Make an exact copy of the listing below. Pictures stay out of it.

### Data for this task
********************

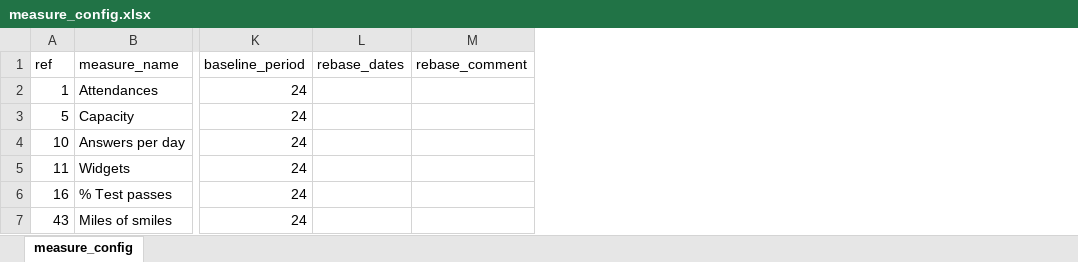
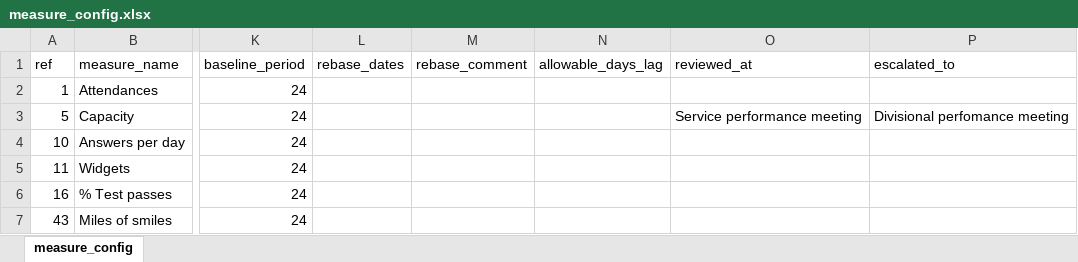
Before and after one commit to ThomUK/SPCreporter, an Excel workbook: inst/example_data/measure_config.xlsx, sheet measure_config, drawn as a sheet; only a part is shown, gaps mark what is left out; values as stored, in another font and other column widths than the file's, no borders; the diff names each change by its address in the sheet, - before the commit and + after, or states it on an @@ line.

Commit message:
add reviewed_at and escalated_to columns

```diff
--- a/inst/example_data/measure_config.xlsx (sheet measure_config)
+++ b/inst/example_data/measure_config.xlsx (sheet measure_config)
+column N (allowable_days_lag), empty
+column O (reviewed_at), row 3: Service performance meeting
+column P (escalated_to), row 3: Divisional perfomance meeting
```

********************

### Task output
Before and after one commit to ThomUK/SPCreporter, an Excel workbook: inst/example_data/measure_config.xlsx, sheet measure_config, drawn as a sheet; only a part is shown, gaps mark what is left out; values as stored, in another font and other column widths than the file's, no borders; the diff names each change by its address in the sheet, - before the commit and + after, or states it on an @@ line.

Commit message:
add reviewed_at and escalated_to columns

```diff
--- a/inst/example_data/measure_config.xlsx (sheet measure_config)
+++ b/inst/example_data/measure_config.xlsx (sheet measure_config)
+column N (allowable_days_lag), empty
+column O (reviewed_at), row 3: Service performance meeting
+column P (escalated_to), row 3: Divisional perfomance meeting
```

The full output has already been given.